(Exercise details): Output, word for word, the lines of this listing that fall between the line with "-- Sanitize HTML" and the line with "Also changed, not shown: other", counting both of those lines, and no others.

(Provided material):
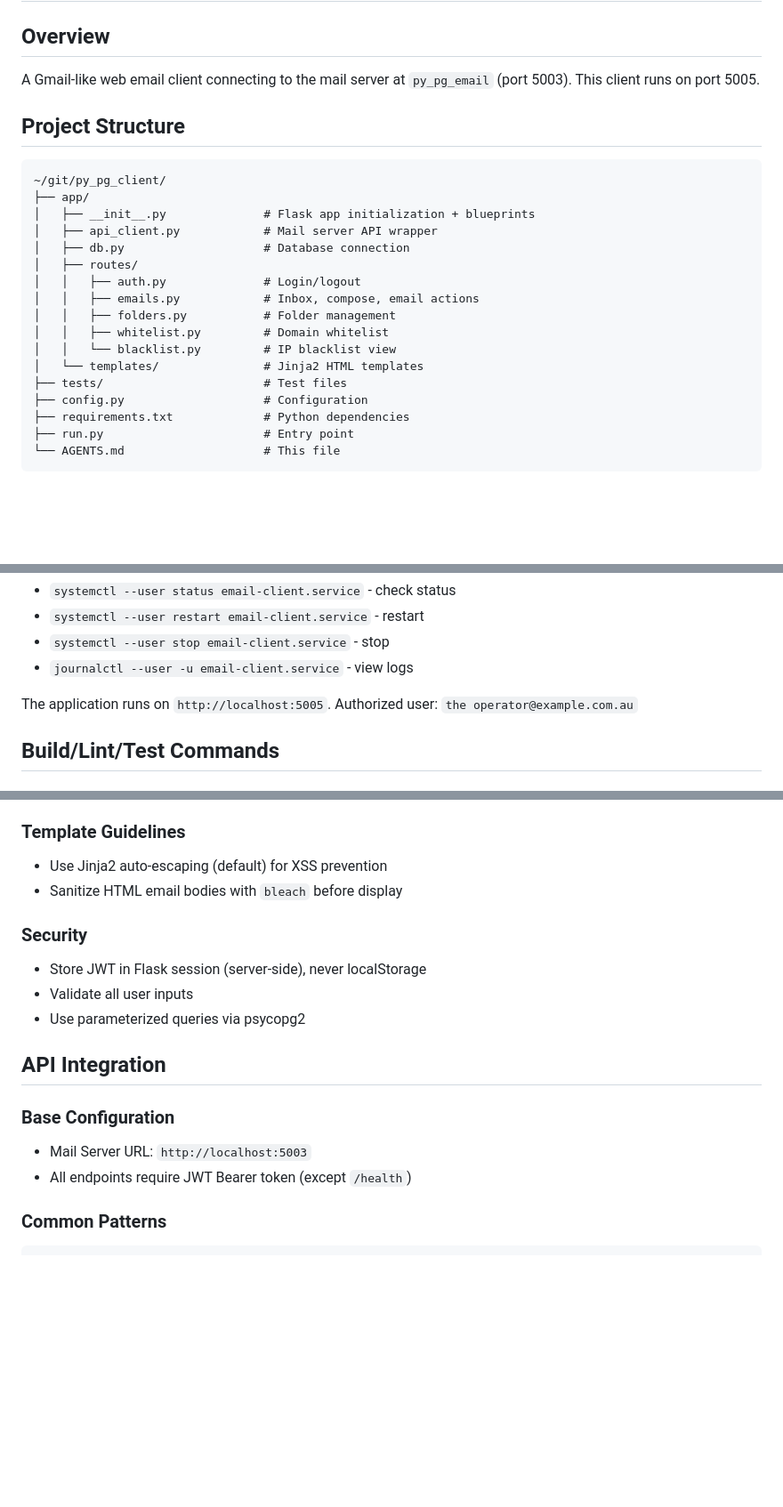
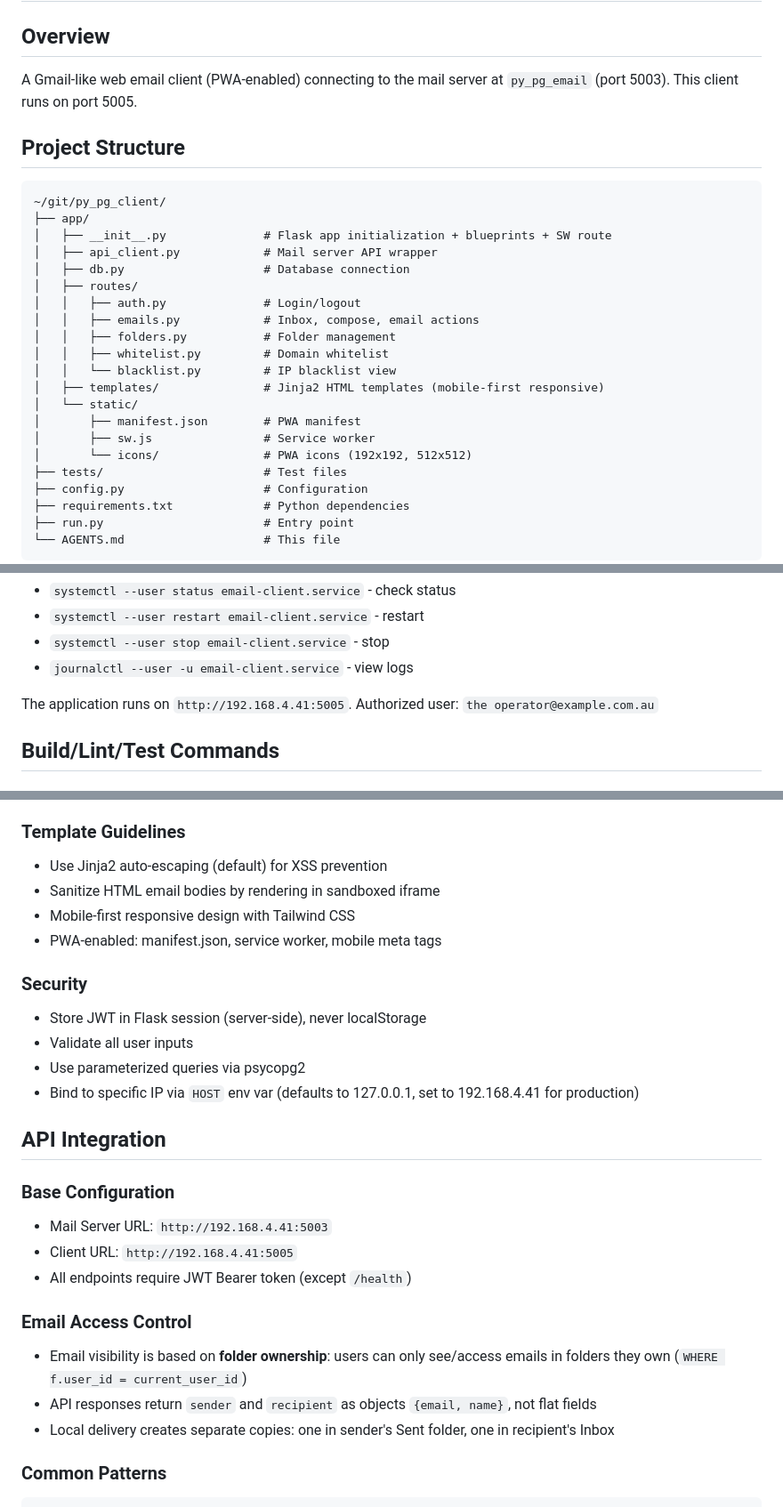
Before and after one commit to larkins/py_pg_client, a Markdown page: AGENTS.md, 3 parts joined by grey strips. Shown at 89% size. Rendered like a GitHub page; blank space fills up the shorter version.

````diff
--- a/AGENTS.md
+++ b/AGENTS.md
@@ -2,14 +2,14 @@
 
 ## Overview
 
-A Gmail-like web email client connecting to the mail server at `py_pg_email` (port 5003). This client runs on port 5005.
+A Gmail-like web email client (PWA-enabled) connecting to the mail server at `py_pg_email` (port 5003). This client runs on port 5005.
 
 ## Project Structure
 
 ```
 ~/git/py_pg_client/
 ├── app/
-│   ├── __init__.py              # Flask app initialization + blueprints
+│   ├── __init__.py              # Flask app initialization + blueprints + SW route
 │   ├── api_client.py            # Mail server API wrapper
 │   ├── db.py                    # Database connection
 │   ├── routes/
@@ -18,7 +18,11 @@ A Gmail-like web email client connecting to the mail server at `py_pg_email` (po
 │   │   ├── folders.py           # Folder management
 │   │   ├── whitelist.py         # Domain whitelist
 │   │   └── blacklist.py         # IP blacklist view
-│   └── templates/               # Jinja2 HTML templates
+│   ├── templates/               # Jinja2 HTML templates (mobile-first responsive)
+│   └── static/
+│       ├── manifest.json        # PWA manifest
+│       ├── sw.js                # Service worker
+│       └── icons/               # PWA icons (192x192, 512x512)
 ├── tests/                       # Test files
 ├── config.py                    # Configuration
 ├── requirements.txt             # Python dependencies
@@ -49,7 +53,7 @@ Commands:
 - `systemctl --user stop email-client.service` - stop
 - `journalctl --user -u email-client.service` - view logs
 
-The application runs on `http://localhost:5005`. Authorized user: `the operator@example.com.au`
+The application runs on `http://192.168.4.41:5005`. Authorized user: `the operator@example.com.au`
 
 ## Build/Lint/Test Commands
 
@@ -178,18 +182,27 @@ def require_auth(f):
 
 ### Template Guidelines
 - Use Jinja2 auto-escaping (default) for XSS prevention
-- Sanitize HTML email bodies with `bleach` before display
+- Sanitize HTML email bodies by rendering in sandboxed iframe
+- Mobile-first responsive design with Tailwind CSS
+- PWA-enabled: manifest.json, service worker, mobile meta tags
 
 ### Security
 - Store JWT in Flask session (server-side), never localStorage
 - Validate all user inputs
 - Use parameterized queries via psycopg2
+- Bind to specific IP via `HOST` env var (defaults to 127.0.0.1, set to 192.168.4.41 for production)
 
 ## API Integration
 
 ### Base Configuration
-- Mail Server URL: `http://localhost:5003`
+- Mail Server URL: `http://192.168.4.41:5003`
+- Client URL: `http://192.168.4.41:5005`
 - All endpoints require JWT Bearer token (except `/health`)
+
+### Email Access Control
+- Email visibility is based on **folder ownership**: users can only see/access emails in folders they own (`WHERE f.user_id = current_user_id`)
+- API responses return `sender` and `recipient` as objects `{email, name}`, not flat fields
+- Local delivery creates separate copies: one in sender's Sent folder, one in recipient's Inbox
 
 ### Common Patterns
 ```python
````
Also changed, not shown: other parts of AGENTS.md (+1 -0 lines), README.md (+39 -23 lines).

---

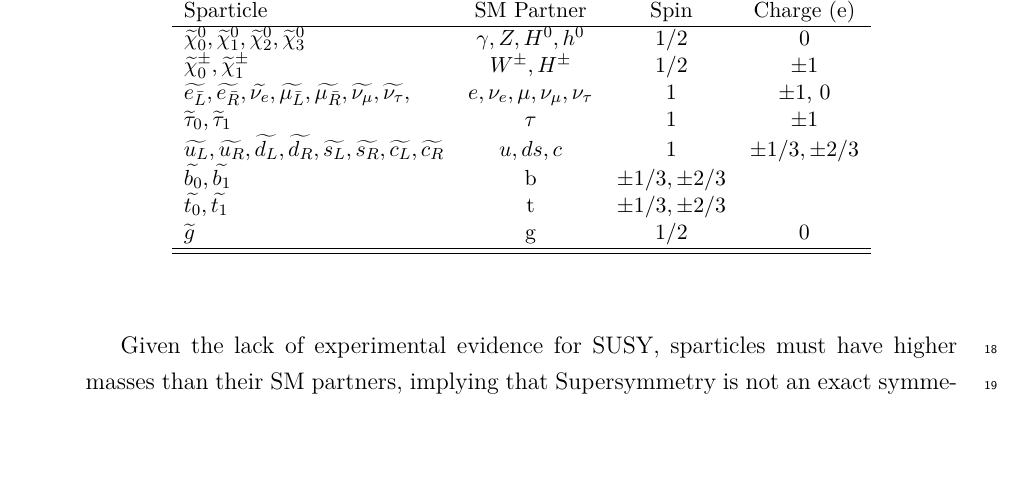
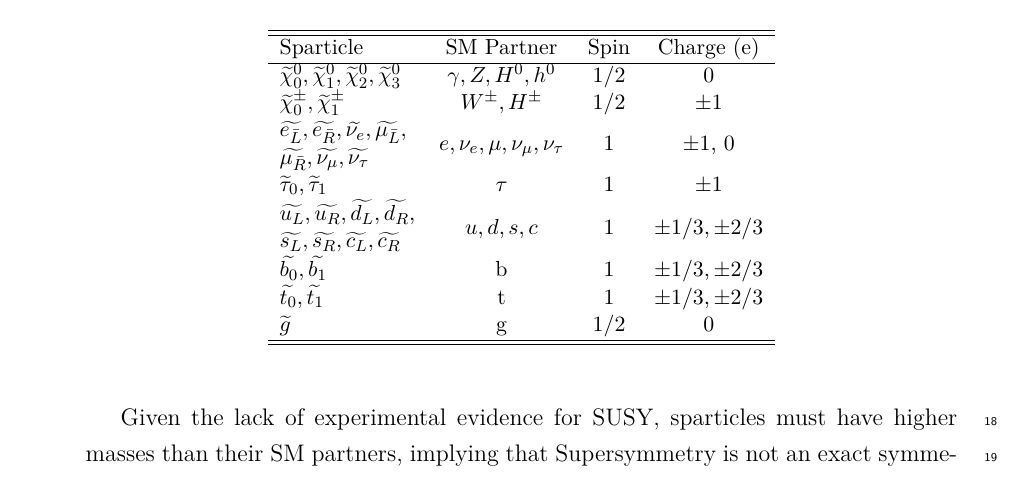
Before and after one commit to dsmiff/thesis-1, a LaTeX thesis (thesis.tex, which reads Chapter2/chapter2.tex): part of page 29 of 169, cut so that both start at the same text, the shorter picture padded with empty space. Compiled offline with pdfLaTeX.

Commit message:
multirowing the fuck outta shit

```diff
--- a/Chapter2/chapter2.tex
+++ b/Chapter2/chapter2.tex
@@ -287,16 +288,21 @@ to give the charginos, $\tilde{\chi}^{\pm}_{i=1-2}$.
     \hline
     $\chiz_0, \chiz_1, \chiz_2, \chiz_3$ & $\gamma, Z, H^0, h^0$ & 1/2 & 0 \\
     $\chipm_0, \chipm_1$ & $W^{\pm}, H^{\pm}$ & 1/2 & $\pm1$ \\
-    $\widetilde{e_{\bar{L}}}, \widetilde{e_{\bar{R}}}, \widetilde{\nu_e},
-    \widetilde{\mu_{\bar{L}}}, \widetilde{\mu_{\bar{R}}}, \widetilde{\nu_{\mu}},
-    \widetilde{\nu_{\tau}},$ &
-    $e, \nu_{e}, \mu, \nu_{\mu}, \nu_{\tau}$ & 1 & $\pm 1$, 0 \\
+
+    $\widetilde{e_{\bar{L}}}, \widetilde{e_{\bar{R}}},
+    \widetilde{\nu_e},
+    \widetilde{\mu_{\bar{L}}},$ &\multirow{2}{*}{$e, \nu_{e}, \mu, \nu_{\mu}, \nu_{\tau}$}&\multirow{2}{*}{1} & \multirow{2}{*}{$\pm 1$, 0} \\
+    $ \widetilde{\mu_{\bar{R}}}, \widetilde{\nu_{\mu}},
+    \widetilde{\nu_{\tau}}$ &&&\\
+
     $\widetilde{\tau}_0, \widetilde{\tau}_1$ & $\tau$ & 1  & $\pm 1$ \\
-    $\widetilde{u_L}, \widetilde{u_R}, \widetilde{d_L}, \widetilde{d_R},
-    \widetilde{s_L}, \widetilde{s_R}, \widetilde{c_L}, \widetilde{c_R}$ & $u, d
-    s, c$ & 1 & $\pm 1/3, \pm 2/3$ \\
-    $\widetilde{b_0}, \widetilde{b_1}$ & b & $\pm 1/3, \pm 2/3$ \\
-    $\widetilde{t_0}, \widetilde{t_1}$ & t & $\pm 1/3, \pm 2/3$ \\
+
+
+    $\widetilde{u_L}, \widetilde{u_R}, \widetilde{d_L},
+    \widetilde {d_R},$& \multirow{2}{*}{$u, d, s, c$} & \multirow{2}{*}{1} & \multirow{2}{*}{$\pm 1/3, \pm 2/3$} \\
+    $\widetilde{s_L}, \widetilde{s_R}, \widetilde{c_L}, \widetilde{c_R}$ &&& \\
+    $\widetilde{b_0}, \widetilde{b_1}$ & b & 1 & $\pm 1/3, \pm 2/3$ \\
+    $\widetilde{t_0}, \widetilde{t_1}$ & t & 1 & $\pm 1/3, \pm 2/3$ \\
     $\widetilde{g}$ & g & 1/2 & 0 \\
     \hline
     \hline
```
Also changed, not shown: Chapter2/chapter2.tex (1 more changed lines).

(Task output):
-- Sanitize HTML email bodies with `bleach` before display
+- Sanitize HTML email bodies by rendering in sandboxed iframe
+- Mobile-first responsive design with Tailwind CSS
+- PWA-enabled: manifest.json, service worker, mobile meta tags
 
 ### Security
 - Store JWT in Flask session (server-side), never localStorage
 - Validate all user inputs
 - Use parameterized queries via psycopg2
+- Bind to specific IP via `HOST` env var (defaults to 127.0.0.1, set to 192.168.4.41 for production)
 
 ## API Integration
 
 ### Base Configuration
-- Mail Server URL: `http://localhost:5003`
+- Mail Server URL: `http://192.168.4.41:5003`
+- Client URL: `http://192.168.4.41:5005`
 - All endpoints require JWT Bearer token (except `/health`)
+
+### Email Access Control
+- Email visibility is based on **folder ownership**: users can only see/access emails in folders they own (`WHERE f.user_id = current_user_id`)
+- API responses return `sender` and `recipient` as objects `{email, name}`, not flat fields
+- Local delivery creates separate copies: one in sender's Sent folder, one in recipient's Inbox
 
 ### Common Patterns
 ```python
````
Also changed, not shown: other parts of AGENTS.md (+1 -0 lines), README.md (+39 -23 lines).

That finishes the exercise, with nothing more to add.